Impact of Marsy’s Law on Parole in California: An Empirical Study
Laura Lienhart Richardson
University of California, Los Angeles (UCLA) - School of Law
May 16, 2011
Marsy’s Law (Proposition 9) purported to increase Victims’ Rights by making significant changes to parole in California. Supporters of Marsy’s Law intended to decrease lifer inmate’s “chances” to obtain parole by statutorily lengthening the amount of time between parole hearings, and to increase victim presence at parole hearings by creating greater opportunities for victim participation.
I conducted an analysis of 211 randomly selected parole hearing transcripts in California both before and after Marsy’s Law was implemented. I found that the passage of Marsy’s Law nearly doubled the amount of time set by the Parole Board between parole hearings. It is unclear whether Marsy’s Law has increased victim participation at parole hearings or has impacted the quality of victim participation at parole hearings.
Number of Pages in PDF File: 29

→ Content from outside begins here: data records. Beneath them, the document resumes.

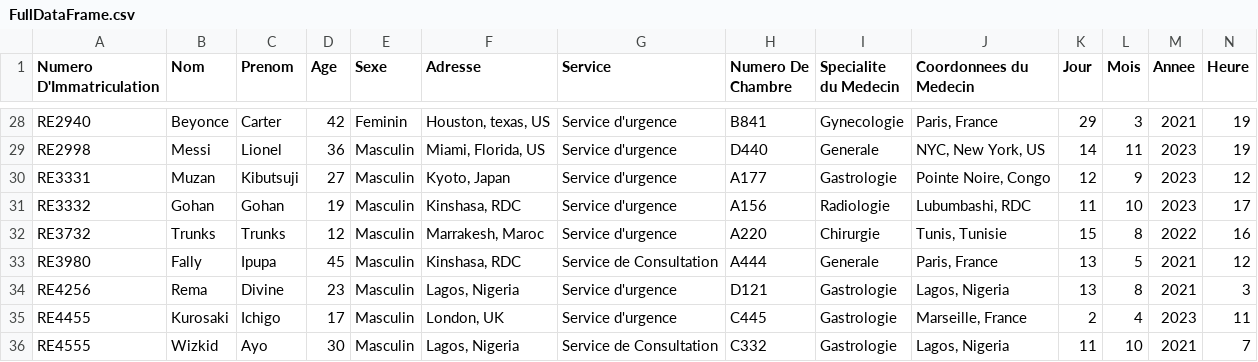
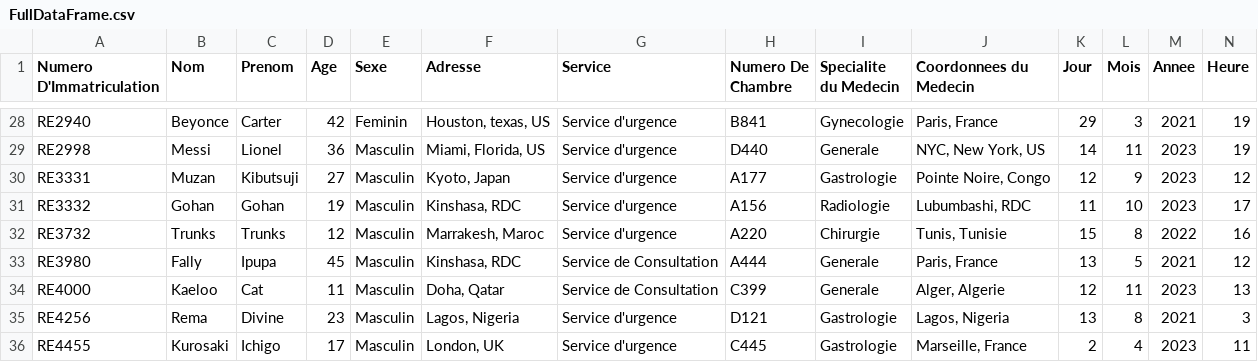
Before and after one commit to Ivan-Giovanni/HopitalManagementProject, a CSV file: FullDataFrame.csv, drawn as a sheet; only a part is shown, gaps mark what is left out; the shorter side is filled out with more unchanged rows; rows hold the shown columns only; the diff names each change by its address in the sheet, - before the commit and + after, or states it on an @@ line.

Commit message:
Enregistrer, Supprimer, Modifier, Afficher les prescriptions, Quitter, ToutAfficher, Rechercher, Examens&Tarifs, Trier, Devis, Stats = OK
J'ai sauvegarde la trace des patients supprimes dans DeletedPatient.txt

(J'ai modifie le nom du table ATTENTION)

PROJET TERMINE - VERSION 1.0

Signed-off-by: Ivan-Giovanni <zanguegiovanni@gmail.com>

```diff
--- a/FullDataFrame.csv
+++ b/FullDataFrame.csv
+row 34: RE4000 | Kaeloo | Cat | 11 | Masculin | Doha, Qatar | Service de Consultation | C399 | Generale | Alger, Algerie | 12 | 11 | 2023 | 13
```
Also changed, not shown: StatistiquesGenerales.csv, 1 other file.
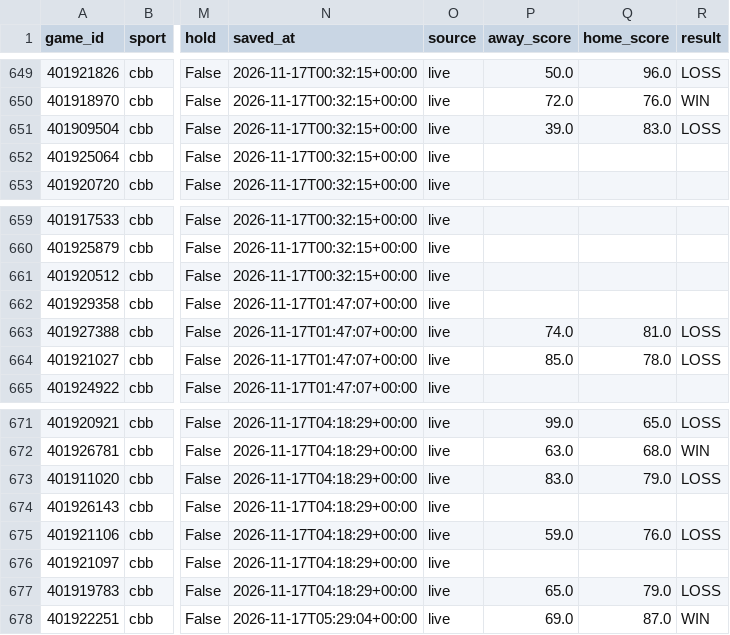
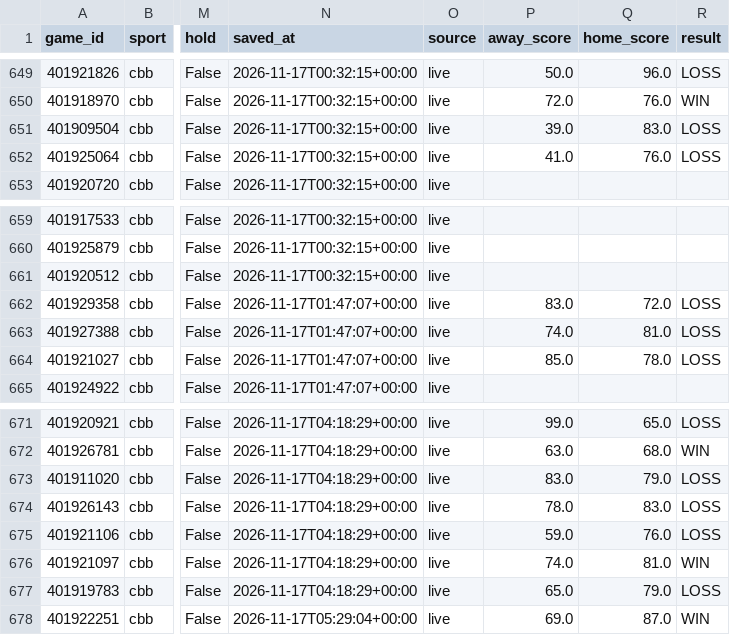
Before and after one commit to Seed808/theesness-data, a CSV file: model/ledger/firstline_cbb.csv, drawn as a sheet; only a part is shown, gaps mark what is left out; the diff names each change by its address in the sheet, - before the commit and + after, or states it on an @@ line.

```diff
--- a/model/ledger/firstline_cbb.csv
+++ b/model/ledger/firstline_cbb.csv
-P652 (away_score): (empty)
+P652 (away_score): 41.0
-Q652 (home_score): (empty)
+Q652 (home_score): 76.0
-R652 (result): (empty)
+R652 (result): LOSS
-P662 (away_score): (empty)
+P662 (away_score): 83.0
-Q662 (home_score): (empty)
+Q662 (home_score): 72.0
-R662 (result): (empty)
+R662 (result): LOSS
-P674 (away_score): (empty)
+P674 (away_score): 78.0
-Q674 (home_score): (empty)
+Q674 (home_score): 83.0
-R674 (result): (empty)
+R674 (result): LOSS
-P676 (away_score): (empty)
+P676 (away_score): 74.0
-Q676 (home_score): (empty)
+Q676 (home_score): 81.0
-R676 (result): (empty)
+R676 (result): WIN
```
Also changed, not shown: model/ledger/cbb_locks.csv, model/ledger/cbb_locks_voids.csv, 24 other files.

Keywords: Parole, Marsy’s Law, Proposition 9, California, Victims’ Rights
Date posted: July 7, 2011